The First Amendment does not protect child pornography, and the production, importation, reception, possession and transmission of child pornography is illegal. Child pornography is the visual depiction of sexually explicit conduct of any form that involves minors, who are persons aged below eighteen years (US Department of Justice, 2016). Offenders face severe statutory fines and penalties. First-time offenders convicted under Section 2251A are fined and sentenced to a minimum of fifteen and a maximum of thirty years in prison. They may also face harsher penalties if the minors involved in the child pornography were sexually abused or if the images involved are violent and sadistic in nature (US Department of Justice, 2016). Previously convicted offenders may be subjected to harsher penalties such as up to life sentences.

    References
  • First Amendment Center,. (2006). First Amendment Schools: The Five Freedoms – Court Case.Firstamendmentschools.org. Retrieved 5 March 2016, from http://www.firstamendmentschools.org/freedoms/case.aspx?id=336
  • US Department of Justice,. (2016). Citizen’s Guide to U.S. Federal Law on Child Pornography | CRIMINAL-CEOS | Department of Justice. Justice.gov. Retrieved 5 March 2016, from https://www.justice.gov/criminal-ceos/citizens-guide-us-federal-law-child-pornography

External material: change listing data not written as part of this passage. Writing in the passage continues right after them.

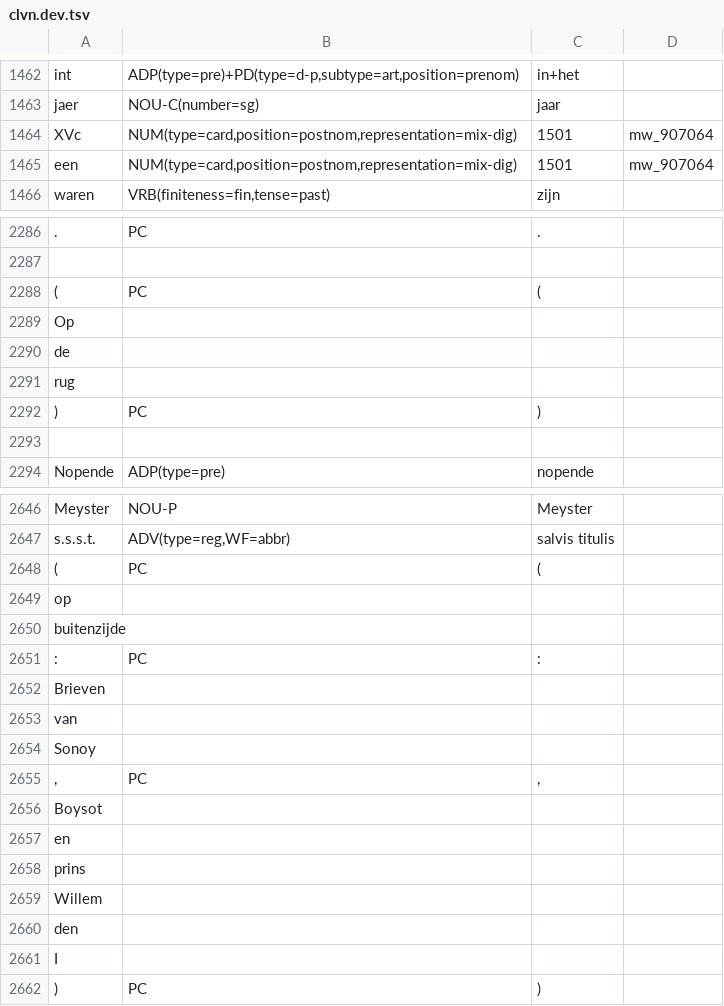
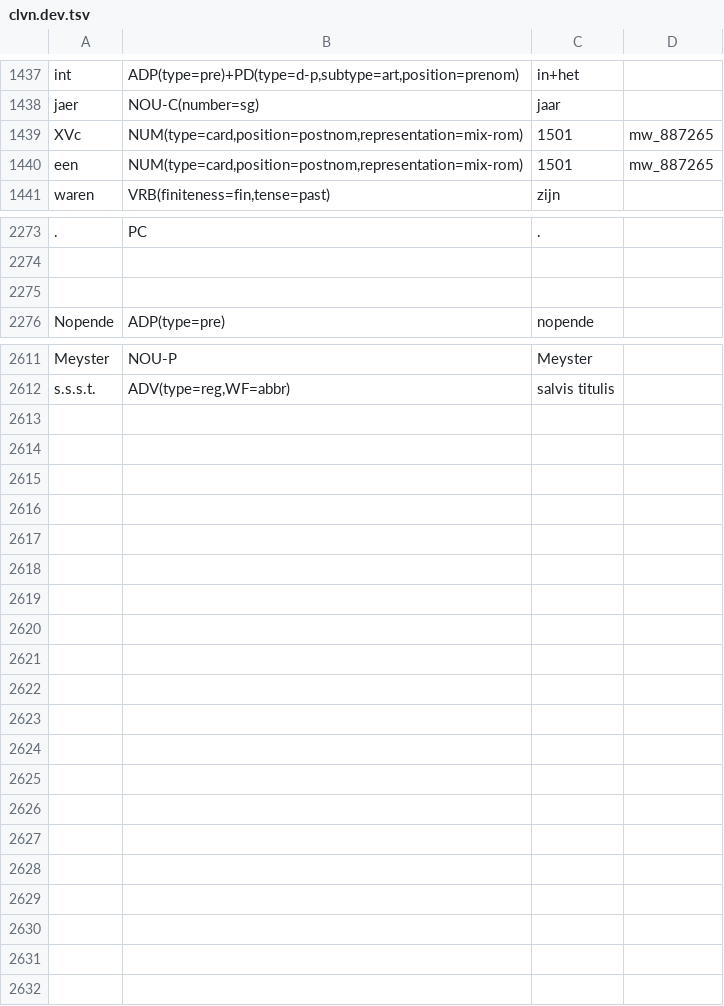
Before and after one commit to INL/galahad-corpus-data, a TSV file: training-data/clvn/clvn.dev.tsv, drawn as a sheet; only a part is shown, gaps mark what is left out; removed rows and columns are numbered as before the commit, all else as after; the diff covers the shown part only; the diff names each change by its address in the sheet, - before the commit and + after, or states it on an @@ line.

```diff
--- a/training-data/clvn/clvn.dev.tsv
+++ b/training-data/clvn/clvn.dev.tsv
-B1439:B1440: NUM(type=card,position=postnom,representation=mix-dig)
+B1439:B1440: NUM(type=card,position=postnom,representation=mix-rom)
-D1439:D1440: mw_907064
+D1439:D1440: mw_887265
-row 2288: ( | PC | (
-row 2289: Op
-row 2290: de
-row 2291: rug
-row 2292: ) | PC | )
-row 2648: ( | PC | (
-row 2649: op
-row 2650: buitenzijde
-row 2651: : | PC | :
-row 2652: Brieven
-row 2653: van
-row 2654: Sonoy
-row 2655: , | PC | ,
-row 2656: Boysot
-row 2657: en
-row 2658: prins
-row 2659: Willem
-row 2660: den
-row 2661: I
-row 2662: ) | PC | )
```
Also changed, not shown: 37 added rows, 67 removed rows and 11 edited cells elsewhere in this file, training-data/clvn/clvn.test.tsv, training-data/clvn/clvn.train.tsv, 2 other files.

  • Watts, D. (2010). Dictionary of American Government and Politics. Edinburgh: Edinburgh University Press.